# PROBLEM TO SOLVE
Find how many lines of the listing include the string "Nice", and report only that figure.

[[ THE DATA open ]]

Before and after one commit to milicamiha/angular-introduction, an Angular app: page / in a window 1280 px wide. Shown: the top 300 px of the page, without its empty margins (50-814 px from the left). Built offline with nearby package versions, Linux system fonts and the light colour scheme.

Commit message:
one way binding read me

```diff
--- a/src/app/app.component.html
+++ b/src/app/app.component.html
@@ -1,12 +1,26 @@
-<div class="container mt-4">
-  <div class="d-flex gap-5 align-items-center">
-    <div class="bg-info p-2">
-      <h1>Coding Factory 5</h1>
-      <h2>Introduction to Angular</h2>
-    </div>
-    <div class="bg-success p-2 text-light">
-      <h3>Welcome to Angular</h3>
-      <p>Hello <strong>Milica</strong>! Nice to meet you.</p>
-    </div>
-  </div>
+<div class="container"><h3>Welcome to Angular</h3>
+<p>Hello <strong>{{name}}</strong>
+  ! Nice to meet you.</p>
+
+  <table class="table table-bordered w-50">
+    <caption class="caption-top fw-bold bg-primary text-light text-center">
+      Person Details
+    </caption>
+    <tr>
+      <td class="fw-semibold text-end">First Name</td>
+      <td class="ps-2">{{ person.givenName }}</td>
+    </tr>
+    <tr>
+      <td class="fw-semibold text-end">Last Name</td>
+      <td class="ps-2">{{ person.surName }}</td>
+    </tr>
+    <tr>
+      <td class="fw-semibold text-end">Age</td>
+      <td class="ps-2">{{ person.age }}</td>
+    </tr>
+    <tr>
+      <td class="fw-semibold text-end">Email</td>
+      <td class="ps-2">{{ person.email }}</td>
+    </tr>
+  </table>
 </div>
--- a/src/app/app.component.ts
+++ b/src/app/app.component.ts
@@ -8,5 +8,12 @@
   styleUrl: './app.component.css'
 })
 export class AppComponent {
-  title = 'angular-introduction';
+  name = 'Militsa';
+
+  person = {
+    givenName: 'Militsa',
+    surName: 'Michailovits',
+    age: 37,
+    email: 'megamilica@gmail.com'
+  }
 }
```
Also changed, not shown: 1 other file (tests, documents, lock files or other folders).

[[ THE DATA closed ]]

# RESULT FOR THIS EXERCISE
2